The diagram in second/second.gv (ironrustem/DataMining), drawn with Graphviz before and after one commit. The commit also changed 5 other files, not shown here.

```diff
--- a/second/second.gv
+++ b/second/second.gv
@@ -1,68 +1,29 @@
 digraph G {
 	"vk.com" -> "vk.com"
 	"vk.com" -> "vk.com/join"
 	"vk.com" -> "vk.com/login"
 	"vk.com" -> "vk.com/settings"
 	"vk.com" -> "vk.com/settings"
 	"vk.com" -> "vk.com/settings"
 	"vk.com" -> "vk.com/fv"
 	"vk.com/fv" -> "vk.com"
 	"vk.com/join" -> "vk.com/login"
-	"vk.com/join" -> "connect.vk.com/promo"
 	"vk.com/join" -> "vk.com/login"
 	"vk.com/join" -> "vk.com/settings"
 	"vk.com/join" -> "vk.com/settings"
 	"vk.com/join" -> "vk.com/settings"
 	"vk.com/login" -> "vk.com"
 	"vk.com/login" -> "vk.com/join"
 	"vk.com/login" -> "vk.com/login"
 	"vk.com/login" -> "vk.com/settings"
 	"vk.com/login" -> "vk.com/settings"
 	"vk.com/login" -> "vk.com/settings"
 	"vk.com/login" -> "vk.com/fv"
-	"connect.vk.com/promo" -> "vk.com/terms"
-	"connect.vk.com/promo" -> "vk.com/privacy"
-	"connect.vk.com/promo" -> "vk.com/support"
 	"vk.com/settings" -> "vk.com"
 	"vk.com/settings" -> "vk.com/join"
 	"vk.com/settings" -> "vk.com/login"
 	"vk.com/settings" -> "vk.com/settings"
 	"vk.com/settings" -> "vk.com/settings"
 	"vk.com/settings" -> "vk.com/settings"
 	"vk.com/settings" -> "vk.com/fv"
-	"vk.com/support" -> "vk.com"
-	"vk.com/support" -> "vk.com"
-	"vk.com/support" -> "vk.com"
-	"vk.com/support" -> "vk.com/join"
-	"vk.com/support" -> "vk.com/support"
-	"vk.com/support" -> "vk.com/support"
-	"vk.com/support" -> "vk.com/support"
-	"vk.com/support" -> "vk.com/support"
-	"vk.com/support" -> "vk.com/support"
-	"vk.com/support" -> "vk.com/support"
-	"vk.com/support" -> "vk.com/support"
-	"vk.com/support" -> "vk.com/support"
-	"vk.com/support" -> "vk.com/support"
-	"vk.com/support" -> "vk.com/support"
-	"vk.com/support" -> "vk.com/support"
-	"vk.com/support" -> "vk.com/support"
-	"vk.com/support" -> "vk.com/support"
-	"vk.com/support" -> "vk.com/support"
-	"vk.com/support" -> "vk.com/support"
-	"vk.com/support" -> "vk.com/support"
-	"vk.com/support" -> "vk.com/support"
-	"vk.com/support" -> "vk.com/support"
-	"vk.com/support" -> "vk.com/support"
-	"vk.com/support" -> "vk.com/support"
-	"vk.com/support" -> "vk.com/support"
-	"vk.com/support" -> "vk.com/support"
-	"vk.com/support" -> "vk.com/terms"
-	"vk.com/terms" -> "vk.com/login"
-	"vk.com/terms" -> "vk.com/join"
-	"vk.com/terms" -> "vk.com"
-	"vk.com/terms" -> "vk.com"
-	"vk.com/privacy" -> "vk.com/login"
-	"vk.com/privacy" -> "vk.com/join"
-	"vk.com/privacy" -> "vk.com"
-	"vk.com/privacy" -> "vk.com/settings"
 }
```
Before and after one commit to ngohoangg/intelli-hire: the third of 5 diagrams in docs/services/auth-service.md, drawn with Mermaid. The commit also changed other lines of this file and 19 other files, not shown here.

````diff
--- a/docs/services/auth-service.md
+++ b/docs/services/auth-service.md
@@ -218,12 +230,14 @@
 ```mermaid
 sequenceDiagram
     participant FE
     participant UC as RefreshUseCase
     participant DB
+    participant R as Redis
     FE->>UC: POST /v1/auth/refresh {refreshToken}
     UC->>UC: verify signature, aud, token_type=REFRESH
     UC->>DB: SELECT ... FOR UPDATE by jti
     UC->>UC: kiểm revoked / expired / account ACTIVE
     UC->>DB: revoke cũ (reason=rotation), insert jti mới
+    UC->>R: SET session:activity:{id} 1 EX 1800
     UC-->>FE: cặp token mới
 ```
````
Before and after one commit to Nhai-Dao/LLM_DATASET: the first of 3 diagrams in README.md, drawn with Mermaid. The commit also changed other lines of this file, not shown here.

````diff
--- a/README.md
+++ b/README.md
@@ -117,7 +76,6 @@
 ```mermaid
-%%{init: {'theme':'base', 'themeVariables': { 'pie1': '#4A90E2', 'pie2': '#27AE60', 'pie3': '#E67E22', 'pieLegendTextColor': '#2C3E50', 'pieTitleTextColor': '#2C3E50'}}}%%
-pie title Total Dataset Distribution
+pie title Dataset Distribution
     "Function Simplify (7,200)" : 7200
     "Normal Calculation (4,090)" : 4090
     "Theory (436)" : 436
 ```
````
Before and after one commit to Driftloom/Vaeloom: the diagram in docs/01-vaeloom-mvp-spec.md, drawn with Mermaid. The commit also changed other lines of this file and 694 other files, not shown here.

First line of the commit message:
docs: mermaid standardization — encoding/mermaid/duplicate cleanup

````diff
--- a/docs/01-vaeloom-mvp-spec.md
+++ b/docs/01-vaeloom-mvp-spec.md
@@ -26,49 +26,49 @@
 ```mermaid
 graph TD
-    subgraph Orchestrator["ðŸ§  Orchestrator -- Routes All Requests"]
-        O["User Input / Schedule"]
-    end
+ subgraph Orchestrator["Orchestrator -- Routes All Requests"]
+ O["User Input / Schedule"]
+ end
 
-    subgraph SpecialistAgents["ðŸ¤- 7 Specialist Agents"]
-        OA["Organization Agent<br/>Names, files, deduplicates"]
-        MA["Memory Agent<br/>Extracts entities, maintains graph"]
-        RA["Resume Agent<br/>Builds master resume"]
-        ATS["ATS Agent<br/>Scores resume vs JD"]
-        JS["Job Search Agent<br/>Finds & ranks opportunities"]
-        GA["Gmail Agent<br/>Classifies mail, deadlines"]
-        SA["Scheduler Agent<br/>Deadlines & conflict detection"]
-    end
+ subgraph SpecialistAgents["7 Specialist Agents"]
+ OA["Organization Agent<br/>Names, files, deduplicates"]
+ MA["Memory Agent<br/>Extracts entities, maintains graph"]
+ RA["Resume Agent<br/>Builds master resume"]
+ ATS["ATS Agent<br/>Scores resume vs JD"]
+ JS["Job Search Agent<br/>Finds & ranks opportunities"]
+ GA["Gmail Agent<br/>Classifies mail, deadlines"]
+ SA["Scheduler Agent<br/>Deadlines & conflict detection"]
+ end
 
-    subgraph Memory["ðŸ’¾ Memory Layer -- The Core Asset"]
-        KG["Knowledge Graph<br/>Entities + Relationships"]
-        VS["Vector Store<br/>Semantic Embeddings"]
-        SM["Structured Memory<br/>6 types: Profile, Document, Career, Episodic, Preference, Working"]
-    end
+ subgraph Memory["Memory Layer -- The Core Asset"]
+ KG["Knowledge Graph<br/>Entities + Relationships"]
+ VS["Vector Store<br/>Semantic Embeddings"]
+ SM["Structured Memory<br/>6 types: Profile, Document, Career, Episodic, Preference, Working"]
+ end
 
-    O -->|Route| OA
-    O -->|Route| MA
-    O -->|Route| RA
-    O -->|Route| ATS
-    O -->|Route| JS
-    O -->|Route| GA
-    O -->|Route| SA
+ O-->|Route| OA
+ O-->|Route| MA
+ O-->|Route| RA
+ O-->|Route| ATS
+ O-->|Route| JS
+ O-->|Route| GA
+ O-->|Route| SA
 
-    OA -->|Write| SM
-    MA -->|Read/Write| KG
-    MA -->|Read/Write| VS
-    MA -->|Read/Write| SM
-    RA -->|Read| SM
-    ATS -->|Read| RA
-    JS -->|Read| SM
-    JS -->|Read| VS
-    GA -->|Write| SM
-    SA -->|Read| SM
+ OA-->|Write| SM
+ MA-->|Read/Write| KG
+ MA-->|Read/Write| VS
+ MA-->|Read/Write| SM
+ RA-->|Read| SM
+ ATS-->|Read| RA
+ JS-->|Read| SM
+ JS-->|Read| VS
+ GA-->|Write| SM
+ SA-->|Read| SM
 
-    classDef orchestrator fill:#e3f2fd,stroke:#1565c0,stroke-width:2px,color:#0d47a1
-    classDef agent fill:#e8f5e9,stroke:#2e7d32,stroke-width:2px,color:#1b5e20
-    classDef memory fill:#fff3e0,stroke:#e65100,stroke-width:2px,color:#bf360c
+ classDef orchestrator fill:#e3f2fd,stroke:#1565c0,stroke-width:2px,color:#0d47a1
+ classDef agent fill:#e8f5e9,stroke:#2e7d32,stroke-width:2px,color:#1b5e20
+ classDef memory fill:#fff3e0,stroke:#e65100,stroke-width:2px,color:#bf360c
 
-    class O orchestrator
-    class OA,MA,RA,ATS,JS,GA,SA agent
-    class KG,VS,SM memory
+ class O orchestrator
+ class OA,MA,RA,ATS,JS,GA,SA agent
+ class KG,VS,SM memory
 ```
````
- - - -
About this exercise
Report each line above containing the string "join".

Result for this task
 	"vk.com" -> "vk.com/join"
 	"vk.com/join" -> "vk.com/login"
-	"vk.com/join" -> "connect.vk.com/promo"
 	"vk.com/join" -> "vk.com/login"
 	"vk.com/join" -> "vk.com/settings"
 	"vk.com/join" -> "vk.com/settings"
 	"vk.com/join" -> "vk.com/settings"
 	"vk.com/login" -> "vk.com/join"
 	"vk.com/settings" -> "vk.com/join"
-	"vk.com/support" -> "vk.com/join"
-	"vk.com/terms" -> "vk.com/join"
-	"vk.com/privacy" -> "vk.com/join"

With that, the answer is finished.